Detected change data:

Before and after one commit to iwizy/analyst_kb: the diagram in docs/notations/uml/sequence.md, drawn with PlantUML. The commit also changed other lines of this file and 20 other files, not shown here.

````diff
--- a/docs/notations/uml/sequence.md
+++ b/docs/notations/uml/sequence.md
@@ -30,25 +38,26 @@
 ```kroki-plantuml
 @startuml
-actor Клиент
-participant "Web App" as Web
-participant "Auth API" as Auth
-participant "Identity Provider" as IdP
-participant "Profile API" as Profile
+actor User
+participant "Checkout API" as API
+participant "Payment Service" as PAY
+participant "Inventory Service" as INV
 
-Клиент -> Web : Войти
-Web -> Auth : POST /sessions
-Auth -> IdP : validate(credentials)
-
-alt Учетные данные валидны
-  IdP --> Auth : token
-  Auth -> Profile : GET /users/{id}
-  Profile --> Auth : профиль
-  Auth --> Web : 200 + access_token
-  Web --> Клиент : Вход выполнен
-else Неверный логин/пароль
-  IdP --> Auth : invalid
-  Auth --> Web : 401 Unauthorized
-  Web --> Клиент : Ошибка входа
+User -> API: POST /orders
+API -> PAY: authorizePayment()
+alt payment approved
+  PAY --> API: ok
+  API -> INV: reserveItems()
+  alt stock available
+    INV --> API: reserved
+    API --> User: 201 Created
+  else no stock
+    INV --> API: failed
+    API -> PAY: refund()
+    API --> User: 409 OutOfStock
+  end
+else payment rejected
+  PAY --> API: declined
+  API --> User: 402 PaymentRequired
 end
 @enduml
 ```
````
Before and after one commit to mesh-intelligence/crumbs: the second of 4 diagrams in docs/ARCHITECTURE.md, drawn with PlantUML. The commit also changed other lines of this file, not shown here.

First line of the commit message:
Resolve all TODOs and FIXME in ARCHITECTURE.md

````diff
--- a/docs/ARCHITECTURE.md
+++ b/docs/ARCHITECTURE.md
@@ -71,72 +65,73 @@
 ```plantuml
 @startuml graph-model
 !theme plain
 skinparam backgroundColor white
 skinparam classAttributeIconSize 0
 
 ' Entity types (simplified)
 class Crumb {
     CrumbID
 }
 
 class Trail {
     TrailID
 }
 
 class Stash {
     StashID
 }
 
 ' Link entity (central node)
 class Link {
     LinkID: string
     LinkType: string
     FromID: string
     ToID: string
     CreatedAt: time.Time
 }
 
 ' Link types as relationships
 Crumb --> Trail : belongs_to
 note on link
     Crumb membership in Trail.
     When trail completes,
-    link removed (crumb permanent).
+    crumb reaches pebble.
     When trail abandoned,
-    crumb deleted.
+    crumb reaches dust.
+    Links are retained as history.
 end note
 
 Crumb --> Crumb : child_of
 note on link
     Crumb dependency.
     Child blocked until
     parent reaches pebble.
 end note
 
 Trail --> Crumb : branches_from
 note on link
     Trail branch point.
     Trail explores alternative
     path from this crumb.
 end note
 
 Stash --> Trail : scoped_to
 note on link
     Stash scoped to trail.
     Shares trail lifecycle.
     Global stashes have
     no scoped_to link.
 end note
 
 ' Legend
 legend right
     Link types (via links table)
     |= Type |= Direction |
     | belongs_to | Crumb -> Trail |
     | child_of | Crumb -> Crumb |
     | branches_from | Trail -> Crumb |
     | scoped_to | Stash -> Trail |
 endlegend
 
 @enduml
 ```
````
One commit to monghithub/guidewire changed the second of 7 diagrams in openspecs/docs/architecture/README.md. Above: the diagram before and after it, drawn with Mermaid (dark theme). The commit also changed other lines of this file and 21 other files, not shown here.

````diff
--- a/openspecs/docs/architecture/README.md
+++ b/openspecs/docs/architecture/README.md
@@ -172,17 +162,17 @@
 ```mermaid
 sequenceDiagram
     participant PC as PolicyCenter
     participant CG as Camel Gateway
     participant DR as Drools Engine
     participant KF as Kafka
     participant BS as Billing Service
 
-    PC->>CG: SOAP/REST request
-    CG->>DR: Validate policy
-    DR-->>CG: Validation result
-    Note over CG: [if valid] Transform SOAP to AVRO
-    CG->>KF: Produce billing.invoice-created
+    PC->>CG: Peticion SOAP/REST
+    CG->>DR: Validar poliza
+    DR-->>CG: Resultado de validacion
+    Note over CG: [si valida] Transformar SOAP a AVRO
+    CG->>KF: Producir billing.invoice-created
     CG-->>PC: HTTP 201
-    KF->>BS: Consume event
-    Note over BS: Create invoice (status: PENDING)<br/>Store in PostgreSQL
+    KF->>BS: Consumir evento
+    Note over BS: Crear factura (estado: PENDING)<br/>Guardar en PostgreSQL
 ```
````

(Exercise brief): Out of the preceding entries, pull each line that contains the word "participant".

(Expected answer):
-participant "Web App" as Web
-participant "Auth API" as Auth
-participant "Identity Provider" as IdP
-participant "Profile API" as Profile
+participant "Checkout API" as API
+participant "Payment Service" as PAY
+participant "Inventory Service" as INV
     participant PC as PolicyCenter
     participant CG as Camel Gateway
     participant DR as Drools Engine
     participant KF as Kafka
     participant BS as Billing Service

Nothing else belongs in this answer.